=== Data records ===

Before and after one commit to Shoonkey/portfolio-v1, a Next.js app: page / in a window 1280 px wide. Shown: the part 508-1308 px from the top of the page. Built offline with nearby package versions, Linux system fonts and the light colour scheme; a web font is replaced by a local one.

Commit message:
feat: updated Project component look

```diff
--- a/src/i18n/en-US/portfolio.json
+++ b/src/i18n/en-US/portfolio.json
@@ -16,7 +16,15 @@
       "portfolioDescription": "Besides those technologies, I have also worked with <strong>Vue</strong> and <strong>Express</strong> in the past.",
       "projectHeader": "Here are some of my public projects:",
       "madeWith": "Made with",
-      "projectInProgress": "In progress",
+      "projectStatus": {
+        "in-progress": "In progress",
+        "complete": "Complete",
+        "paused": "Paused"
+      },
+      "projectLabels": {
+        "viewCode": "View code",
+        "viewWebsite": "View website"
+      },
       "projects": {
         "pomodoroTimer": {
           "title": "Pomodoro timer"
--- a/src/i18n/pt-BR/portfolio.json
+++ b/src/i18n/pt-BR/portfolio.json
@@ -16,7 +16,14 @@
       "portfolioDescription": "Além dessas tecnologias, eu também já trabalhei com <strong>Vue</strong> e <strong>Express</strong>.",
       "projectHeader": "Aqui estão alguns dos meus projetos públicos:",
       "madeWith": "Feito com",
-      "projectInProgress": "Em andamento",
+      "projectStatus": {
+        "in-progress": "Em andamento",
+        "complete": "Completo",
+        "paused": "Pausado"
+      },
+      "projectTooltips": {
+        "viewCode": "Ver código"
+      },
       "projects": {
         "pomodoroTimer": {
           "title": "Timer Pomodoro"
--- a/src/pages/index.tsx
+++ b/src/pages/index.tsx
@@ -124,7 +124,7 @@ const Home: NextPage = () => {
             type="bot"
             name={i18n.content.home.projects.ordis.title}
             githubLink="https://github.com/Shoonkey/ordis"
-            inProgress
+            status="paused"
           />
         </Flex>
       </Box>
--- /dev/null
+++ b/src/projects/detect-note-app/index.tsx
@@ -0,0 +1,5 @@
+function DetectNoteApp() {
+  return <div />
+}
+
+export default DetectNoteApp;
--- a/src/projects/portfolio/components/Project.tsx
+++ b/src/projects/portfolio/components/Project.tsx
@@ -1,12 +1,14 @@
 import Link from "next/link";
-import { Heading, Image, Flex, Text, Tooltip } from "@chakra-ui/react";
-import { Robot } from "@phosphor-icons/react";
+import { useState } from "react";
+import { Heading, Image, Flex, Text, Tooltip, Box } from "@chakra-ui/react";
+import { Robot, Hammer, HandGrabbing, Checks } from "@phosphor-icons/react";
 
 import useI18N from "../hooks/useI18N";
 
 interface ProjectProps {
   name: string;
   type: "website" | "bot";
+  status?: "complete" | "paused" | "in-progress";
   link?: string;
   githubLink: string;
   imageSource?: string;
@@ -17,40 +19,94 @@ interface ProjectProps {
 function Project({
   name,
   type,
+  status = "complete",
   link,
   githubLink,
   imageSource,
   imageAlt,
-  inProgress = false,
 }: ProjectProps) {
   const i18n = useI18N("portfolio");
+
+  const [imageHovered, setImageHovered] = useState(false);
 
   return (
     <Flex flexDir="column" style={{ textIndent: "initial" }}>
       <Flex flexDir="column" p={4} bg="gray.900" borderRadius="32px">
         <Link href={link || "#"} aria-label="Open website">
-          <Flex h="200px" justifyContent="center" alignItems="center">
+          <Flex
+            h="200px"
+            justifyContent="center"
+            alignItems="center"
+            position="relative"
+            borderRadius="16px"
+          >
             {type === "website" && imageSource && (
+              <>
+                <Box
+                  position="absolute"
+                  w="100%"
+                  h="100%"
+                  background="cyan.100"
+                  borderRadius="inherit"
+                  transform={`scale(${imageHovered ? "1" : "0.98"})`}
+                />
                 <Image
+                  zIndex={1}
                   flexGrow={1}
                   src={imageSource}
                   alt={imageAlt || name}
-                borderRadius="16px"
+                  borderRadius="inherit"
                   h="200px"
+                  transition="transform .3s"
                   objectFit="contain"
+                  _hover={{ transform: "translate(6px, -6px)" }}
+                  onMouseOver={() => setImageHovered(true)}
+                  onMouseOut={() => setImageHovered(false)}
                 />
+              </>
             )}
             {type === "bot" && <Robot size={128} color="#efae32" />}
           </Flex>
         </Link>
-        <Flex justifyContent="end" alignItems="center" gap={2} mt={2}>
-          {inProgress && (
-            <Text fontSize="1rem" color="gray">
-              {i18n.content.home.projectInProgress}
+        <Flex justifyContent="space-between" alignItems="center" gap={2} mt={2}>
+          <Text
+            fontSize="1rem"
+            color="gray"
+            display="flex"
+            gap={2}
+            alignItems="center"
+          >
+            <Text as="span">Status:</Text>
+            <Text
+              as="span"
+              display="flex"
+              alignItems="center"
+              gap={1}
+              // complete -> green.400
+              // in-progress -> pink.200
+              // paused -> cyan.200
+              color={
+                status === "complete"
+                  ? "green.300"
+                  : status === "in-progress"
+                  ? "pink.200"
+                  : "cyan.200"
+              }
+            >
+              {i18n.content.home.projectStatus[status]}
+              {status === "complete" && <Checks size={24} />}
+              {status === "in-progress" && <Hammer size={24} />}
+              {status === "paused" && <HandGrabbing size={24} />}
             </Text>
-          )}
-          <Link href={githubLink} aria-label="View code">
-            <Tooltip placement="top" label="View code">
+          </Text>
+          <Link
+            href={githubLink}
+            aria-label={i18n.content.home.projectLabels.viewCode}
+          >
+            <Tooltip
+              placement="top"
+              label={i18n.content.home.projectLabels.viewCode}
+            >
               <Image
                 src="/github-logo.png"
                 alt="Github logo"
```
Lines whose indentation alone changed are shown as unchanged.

===

--- About this task ---
What is needed is each line of the data, printed exactly.

--- Result of the exercise ---
Before and after one commit to Shoonkey/portfolio-v1, a Next.js app: page / in a window 1280 px wide. Shown: the part 508-1308 px from the top of the page. Built offline with nearby package versions, Linux system fonts and the light colour scheme; a web font is replaced by a local one.

Commit message:
feat: updated Project component look

```diff
--- a/src/i18n/en-US/portfolio.json
+++ b/src/i18n/en-US/portfolio.json
@@ -16,7 +16,15 @@
       "portfolioDescription": "Besides those technologies, I have also worked with <strong>Vue</strong> and <strong>Express</strong> in the past.",
       "projectHeader": "Here are some of my public projects:",
       "madeWith": "Made with",
-      "projectInProgress": "In progress",
+      "projectStatus": {
+        "in-progress": "In progress",
+        "complete": "Complete",
+        "paused": "Paused"
+      },
+      "projectLabels": {
+        "viewCode": "View code",
+        "viewWebsite": "View website"
+      },
       "projects": {
         "pomodoroTimer": {
           "title": "Pomodoro timer"
--- a/src/i18n/pt-BR/portfolio.json
+++ b/src/i18n/pt-BR/portfolio.json
@@ -16,7 +16,14 @@
       "portfolioDescription": "Além dessas tecnologias, eu também já trabalhei com <strong>Vue</strong> e <strong>Express</strong>.",
       "projectHeader": "Aqui estão alguns dos meus projetos públicos:",
       "madeWith": "Feito com",
-      "projectInProgress": "Em andamento",
+      "projectStatus": {
+        "in-progress": "Em andamento",
+        "complete": "Completo",
+        "paused": "Pausado"
+      },
+      "projectTooltips": {
+        "viewCode": "Ver código"
+      },
       "projects": {
         "pomodoroTimer": {
           "title": "Timer Pomodoro"
--- a/src/pages/index.tsx
+++ b/src/pages/index.tsx
@@ -124,7 +124,7 @@ const Home: NextPage = () => {
             type="bot"
             name={i18n.content.home.projects.ordis.title}
             githubLink="https://github.com/Shoonkey/ordis"
-            inProgress
+            status="paused"
           />
         </Flex>
       </Box>
--- /dev/null
+++ b/src/projects/detect-note-app/index.tsx
@@ -0,0 +1,5 @@
+function DetectNoteApp() {
+  return <div />
+}
+
+export default DetectNoteApp;
--- a/src/projects/portfolio/components/Project.tsx
+++ b/src/projects/portfolio/components/Project.tsx
@@ -1,12 +1,14 @@
 import Link from "next/link";
-import { Heading, Image, Flex, Text, Tooltip } from "@chakra-ui/react";
-import { Robot } from "@phosphor-icons/react";
+import { useState } from "react";
+import { Heading, Image, Flex, Text, Tooltip, Box } from "@chakra-ui/react";
+import { Robot, Hammer, HandGrabbing, Checks } from "@phosphor-icons/react";
 
 import useI18N from "../hooks/useI18N";
 
 interface ProjectProps {
   name: string;
   type: "website" | "bot";
+  status?: "complete" | "paused" | "in-progress";
   link?: string;
   githubLink: string;
   imageSource?: string;
@@ -17,40 +19,94 @@ interface ProjectProps {
 function Project({
   name,
   type,
+  status = "complete",
   link,
   githubLink,
   imageSource,
   imageAlt,
-  inProgress = false,
 }: ProjectProps) {
   const i18n = useI18N("portfolio");
+
+  const [imageHovered, setImageHovered] = useState(false);
 
   return (
     <Flex flexDir="column" style={{ textIndent: "initial" }}>
       <Flex flexDir="column" p={4} bg="gray.900" borderRadius="32px">
         <Link href={link || "#"} aria-label="Open website">
-          <Flex h="200px" justifyContent="center" alignItems="center">
+          <Flex
+            h="200px"
+            justifyContent="center"
+            alignItems="center"
+            position="relative"
+            borderRadius="16px"
+          >
             {type === "website" && imageSource && (
+              <>
+                <Box
+                  position="absolute"
+                  w="100%"
+                  h="100%"
+                  background="cyan.100"
+                  borderRadius="inherit"
+                  transform={`scale(${imageHovered ? "1" : "0.98"})`}
+                />
                 <Image
+                  zIndex={1}
                   flexGrow={1}
                   src={imageSource}
                   alt={imageAlt || name}
-                borderRadius="16px"
+                  borderRadius="inherit"
                   h="200px"
+                  transition="transform .3s"
                   objectFit="contain"
+                  _hover={{ transform: "translate(6px, -6px)" }}
+                  onMouseOver={() => setImageHovered(true)}
+                  onMouseOut={() => setImageHovered(false)}
                 />
+              </>
             )}
             {type === "bot" && <Robot size={128} color="#efae32" />}
           </Flex>
         </Link>
-        <Flex justifyContent="end" alignItems="center" gap={2} mt={2}>
-          {inProgress && (
-            <Text fontSize="1rem" color="gray">
-              {i18n.content.home.projectInProgress}
+        <Flex justifyContent="space-between" alignItems="center" gap={2} mt={2}>
+          <Text
+            fontSize="1rem"
+            color="gray"
+            display="flex"
+            gap={2}
+            alignItems="center"
+          >
+            <Text as="span">Status:</Text>
+            <Text
+              as="span"
+              display="flex"
+              alignItems="center"
+              gap={1}
+              // complete -> green.400
+              // in-progress -> pink.200
+              // paused -> cyan.200
+              color={
+                status === "complete"
+                  ? "green.300"
+                  : status === "in-progress"
+                  ? "pink.200"
+                  : "cyan.200"
+              }
+            >
+              {i18n.content.home.projectStatus[status]}
+              {status === "complete" && <Checks size={24} />}
+              {status === "in-progress" && <Hammer size={24} />}
+              {status === "paused" && <HandGrabbing size={24} />}
             </Text>
-          )}
-          <Link href={githubLink} aria-label="View code">
-            <Tooltip placement="top" label="View code">
+          </Text>
+          <Link
+            href={githubLink}
+            aria-label={i18n.content.home.projectLabels.viewCode}
+          >
+            <Tooltip
+              placement="top"
+              label={i18n.content.home.projectLabels.viewCode}
+            >
               <Image
                 src="/github-logo.png"
                 alt="Github logo"
```
Lines whose indentation alone changed are shown as unchanged.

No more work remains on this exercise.